Exercise requirements:
Report each line of the records below that uses the word "Fennig".

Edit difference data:

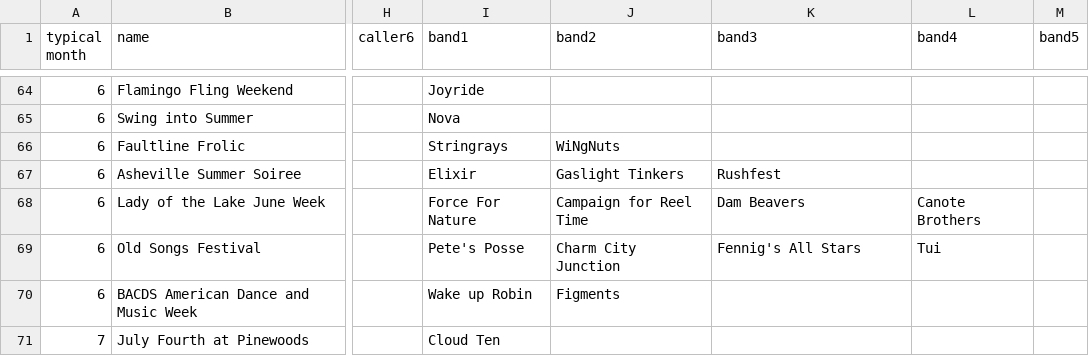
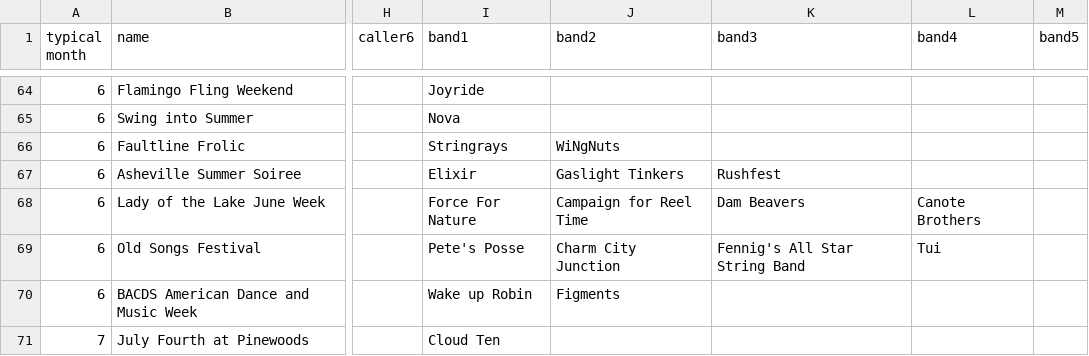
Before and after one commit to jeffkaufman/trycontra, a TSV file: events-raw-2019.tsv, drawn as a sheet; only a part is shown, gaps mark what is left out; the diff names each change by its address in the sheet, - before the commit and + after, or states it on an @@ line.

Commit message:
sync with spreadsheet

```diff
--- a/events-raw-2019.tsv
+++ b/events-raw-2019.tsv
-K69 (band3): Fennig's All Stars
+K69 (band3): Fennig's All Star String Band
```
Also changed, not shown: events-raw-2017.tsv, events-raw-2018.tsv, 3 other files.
...
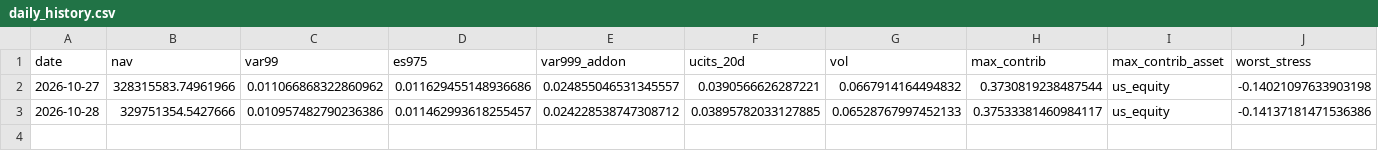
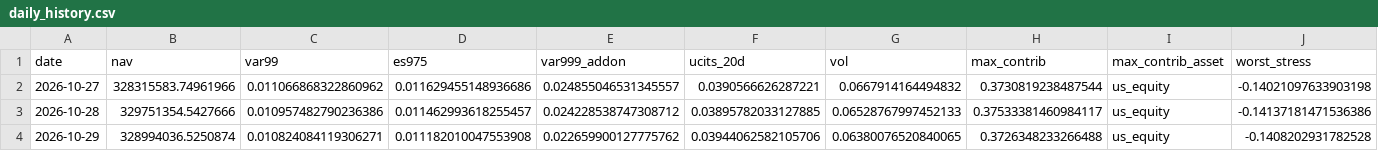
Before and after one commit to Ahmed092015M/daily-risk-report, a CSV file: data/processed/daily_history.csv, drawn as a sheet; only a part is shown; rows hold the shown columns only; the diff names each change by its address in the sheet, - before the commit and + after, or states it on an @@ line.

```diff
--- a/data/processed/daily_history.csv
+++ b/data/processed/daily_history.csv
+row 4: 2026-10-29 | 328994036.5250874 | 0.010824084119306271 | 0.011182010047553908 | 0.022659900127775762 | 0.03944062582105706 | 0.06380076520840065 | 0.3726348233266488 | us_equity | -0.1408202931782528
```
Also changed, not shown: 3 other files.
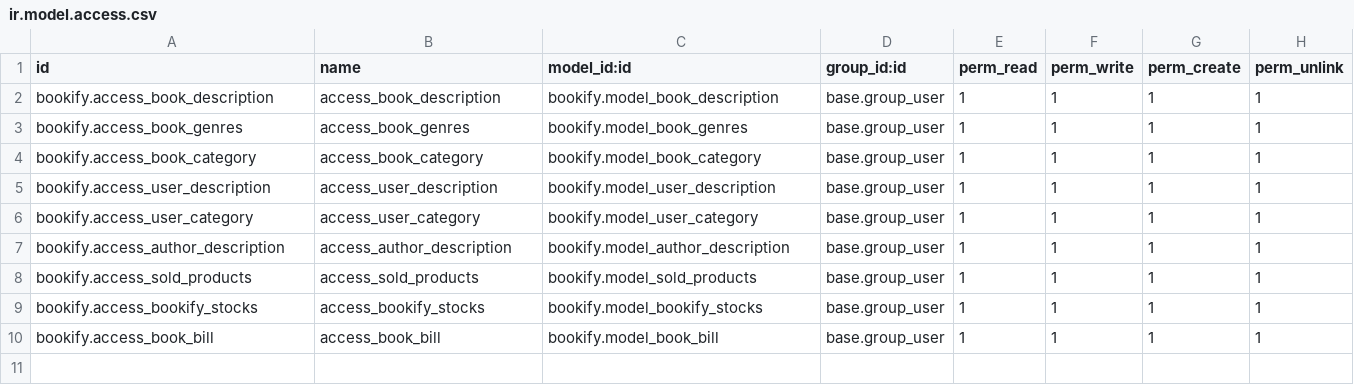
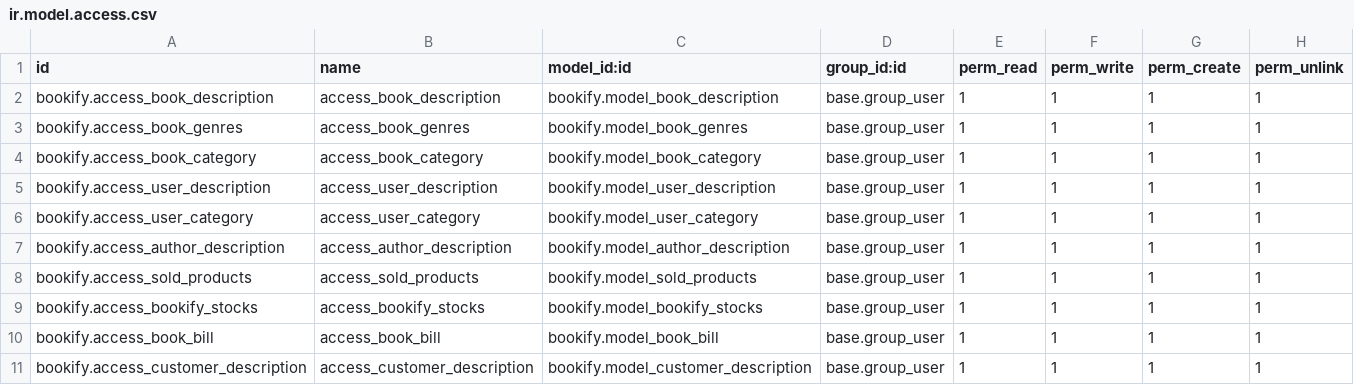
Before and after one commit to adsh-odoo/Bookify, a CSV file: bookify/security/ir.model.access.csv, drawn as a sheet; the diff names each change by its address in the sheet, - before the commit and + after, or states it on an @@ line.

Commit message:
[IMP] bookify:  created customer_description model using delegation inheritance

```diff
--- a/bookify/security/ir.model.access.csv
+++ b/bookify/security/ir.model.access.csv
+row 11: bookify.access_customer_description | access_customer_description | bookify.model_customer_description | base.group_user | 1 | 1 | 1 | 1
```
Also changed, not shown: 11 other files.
==
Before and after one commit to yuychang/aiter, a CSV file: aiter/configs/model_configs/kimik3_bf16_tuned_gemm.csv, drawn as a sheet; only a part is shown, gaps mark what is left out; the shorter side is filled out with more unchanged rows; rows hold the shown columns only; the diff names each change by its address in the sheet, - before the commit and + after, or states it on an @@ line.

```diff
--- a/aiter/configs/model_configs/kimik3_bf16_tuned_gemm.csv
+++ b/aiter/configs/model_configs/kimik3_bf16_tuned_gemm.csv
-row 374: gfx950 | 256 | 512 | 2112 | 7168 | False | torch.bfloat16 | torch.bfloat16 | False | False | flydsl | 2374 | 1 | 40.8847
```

Task solution:
-K69 (band3): Fennig's All Stars
+K69 (band3): Fennig's All Star String Band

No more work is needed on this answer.